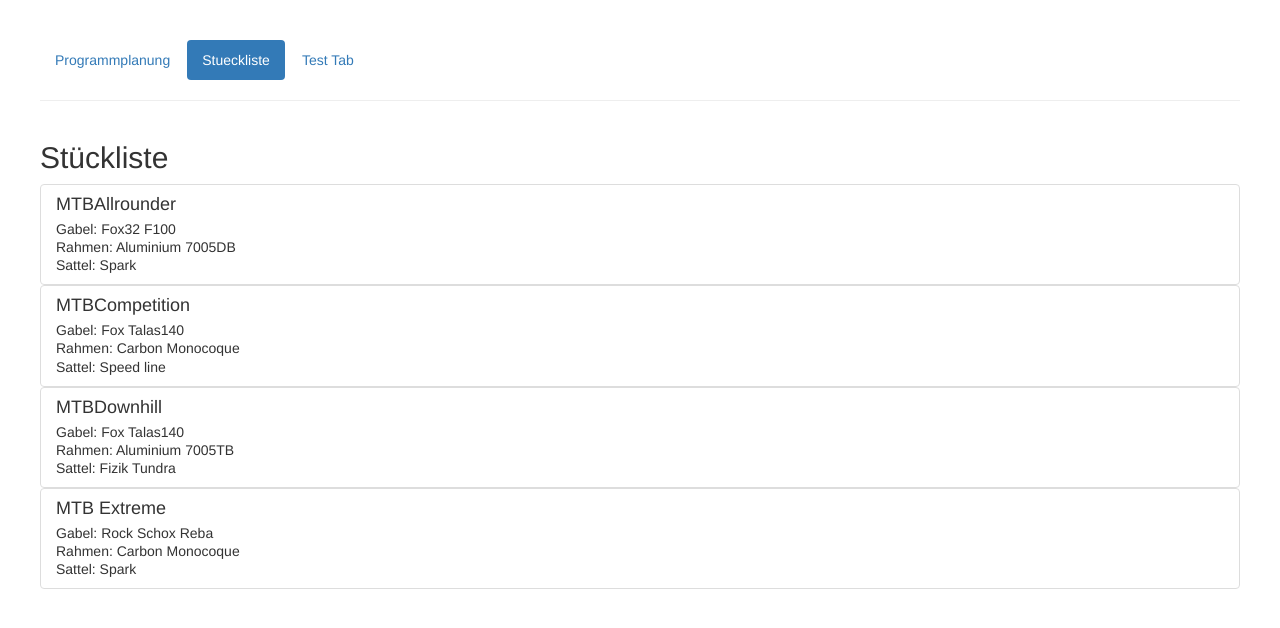
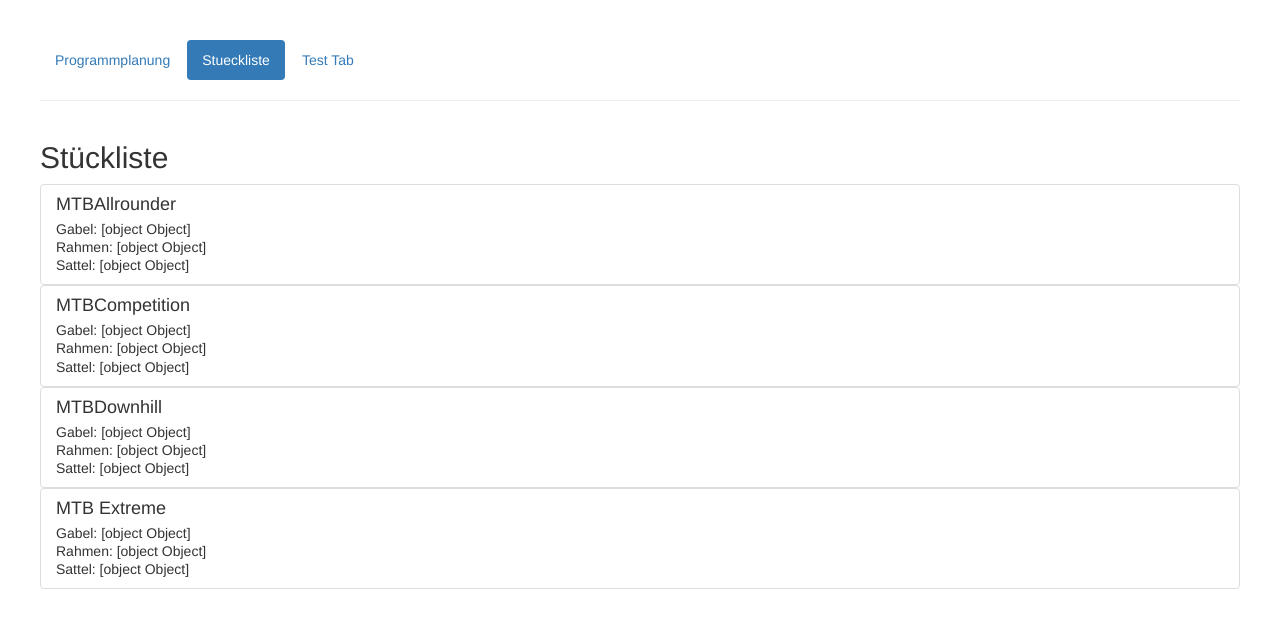
Before and after one commit to steffenwohlers/wi3p, an Angular app: page /stueckliste in a window 1280 px wide. Shown: the top 628 px of the page. Built offline with nearby package versions, Linux system fonts and the light colour scheme.

Commit message:
Typ FahrradTeil in FahrradModel und Service implementiert

```diff
--- a/src/app/app.module.ts
+++ b/src/app/app.module.ts
@@ -10,6 +10,7 @@ import { StuecklisteItemComponent } from './stueckliste/stueckliste-item/stueckl
 import { FahrradService } from './shared/fahrrad.service';
 import { TestTabComponent } from './test-tab/test-tab.component';
 import { FormsModule } from '@angular/forms';
+import { FahrradTeilService } from './shared/fahrrad-teil.service';
 
 // tslint:disable-next-line:max-line-length
 
@@ -28,7 +29,10 @@ import { FormsModule } from '@angular/forms';
     FormsModule,
     routing
   ],
-  providers: [FahrradService],
+  providers: [
+    FahrradService,
+    FahrradTeilService
+  ],
   bootstrap: [AppComponent]
 })
 export class AppModule { }
--- a/src/app/shared/fahrrad-teil.service.ts
+++ b/src/app/shared/fahrrad-teil.service.ts
@@ -28,12 +28,16 @@ export class FahrradTeilService {
     return this.teile;
   }
 
-  getFahrradTeil(name: String) {
-    this.teile.forEach(element => {
-      if (element.name === name) {
-        return element;
-      }
+  getFahrradTeil(name: String): FahrradTeil  {
+    this.teile.forEach(
+      element => {
+        if (element.name === name) {
+          console.log(element);
+          return element;
+        }
     });
+
+    return new FahrradTeil('nicht geklappt', FahrradTeilTyp.Gabel);
   }
 
 }
--- a/src/app/shared/fahrrad.model.ts
+++ b/src/app/shared/fahrrad.model.ts
@@ -1,10 +1,11 @@
 import { ProgrammplanungInput } from './programmplanung-input.model';
 import { FahrradTeil } from './fahrrad-teil.model';
+import { FahrradTeilTyp } from './fahrrad-teil-typ.enum';
 
 export class Fahrrad {
     constructor(public modell: string,
-        public rahmen: String,
-        public sattel: String,
-        public gabel: String,
+        public rahmen: FahrradTeil,
+        public sattel: FahrradTeil,
+        public gabel: FahrradTeil,
         public progammplanungInputArray: ProgrammplanungInput[] ) {}
 }
--- a/src/app/shared/fahrrad.service.ts
+++ b/src/app/shared/fahrrad.service.ts
@@ -4,12 +4,19 @@ import { FahrradTeilService } from './fahrrad-teil.service';
 import { FahrradTeil } from './fahrrad-teil.model';
 
 export class FahrradService {
+
+    private fahrradTeilService: FahrradTeilService = new FahrradTeilService();
+
     private fahrraeder: Fahrrad[] = [
         new Fahrrad(
             'MTBAllrounder',
-            'Aluminium 7005DB',
-            'Spark',
-            'Fox32 F100',
+            // 'Aluminium 7005DB',
+            // 'Spark',
+            // 'Fox32 F100',
+            this.fahrradTeilService.getFahrradTeil('Aluminium 7005DB'),
+            this.fahrradTeilService.getFahrradTeil('Spark'),
+            this.fahrradTeilService.getFahrradTeil('Fox32 F100'),
+
             [
                 new ProgrammplanungInput(0, 2220),
                 new ProgrammplanungInput(1, 3330),
@@ -28,9 +35,13 @@ export class FahrradService {
         ),
         new Fahrrad(
             'MTBCompetition',
-            'Carbon Monocoque',
-            'Speed line',
-            'Fox Talas140',
+            // 'Carbon Monocoque',
+            // 'Speed line',
+            // 'Fox Talas140',
+            this.fahrradTeilService.getFahrradTeil('Carbon Monocoque'),
+            this.fahrradTeilService.getFahrradTeil('Speed line'),
+            this.fahrradTeilService.getFahrradTeil('Fox Talas140'),
+
             [
                 new ProgrammplanungInput(0, 1110),
                 new ProgrammplanungInput(1, 1665),
@@ -48,9 +59,13 @@ export class FahrradService {
         ),
         new Fahrrad(
             'MTBDownhill',
-            'Aluminium 7005TB',
-            'Fizik Tundra',
-            'Fox Talas140',
+            // 'Aluminium 7005TB',
+            // 'Fizik Tundra',
+            // 'Fox Talas140',
+            this.fahrradTeilService.getFahrradTeil('Aluminium 7005TB'),
+            this.fahrradTeilService.getFahrradTeil('Fizik Tundra'),
+            this.fahrradTeilService.getFahrradTeil('Fox Talas140'),
+
             [
                 new ProgrammplanungInput(0, 740),
                 new ProgrammplanungInput(1, 1110),
@@ -68,9 +83,13 @@ export class FahrradService {
         ),
         new Fahrrad(
             'MTB Extreme',
-            'Carbon Monocoque',
-            'Spark',
-            'Rock Schox Reba',
+            // 'Carbon Monocoque',
+            // 'Spark',
+            // 'Rock Schox Reba',
+            this.fahrradTeilService.getFahrradTeil('Carbon Monocoque'),
+            this.fahrradTeilService.getFahrradTeil('Spark'),
+            this.fahrradTeilService.getFahrradTeil('Rock Schox Reba'),
+
             [
                 new ProgrammplanungInput(0, 518),
                 new ProgrammplanungInput(1, 777),
--- a/src/app/test-tab/test-tab.component.html
+++ b/src/app/test-tab/test-tab.component.html
@@ -1,7 +1,7 @@
 <table class="table table-striped table-hover">
         <thead>
             <tr>
-                <th *ngFor="let i of fahrrad.progammplanungInputArray">Month: {{i.month}}</th>
+                <th *ngFor="let i of fahrrad.progammplanungInputArray">Month: {{i.date.getMonth()}}</th>
             </tr>
         </thead>
         <tbody>
```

══════════════════════════════

WHAT YOU ARE ASKED TO DO: Show every line of the listing containing the string "Rock" by copying it.

ANSWER SPACE:
-            'Rock Schox Reba',
+            // 'Rock Schox Reba',
+            this.fahrradTeilService.getFahrradTeil('Rock Schox Reba'),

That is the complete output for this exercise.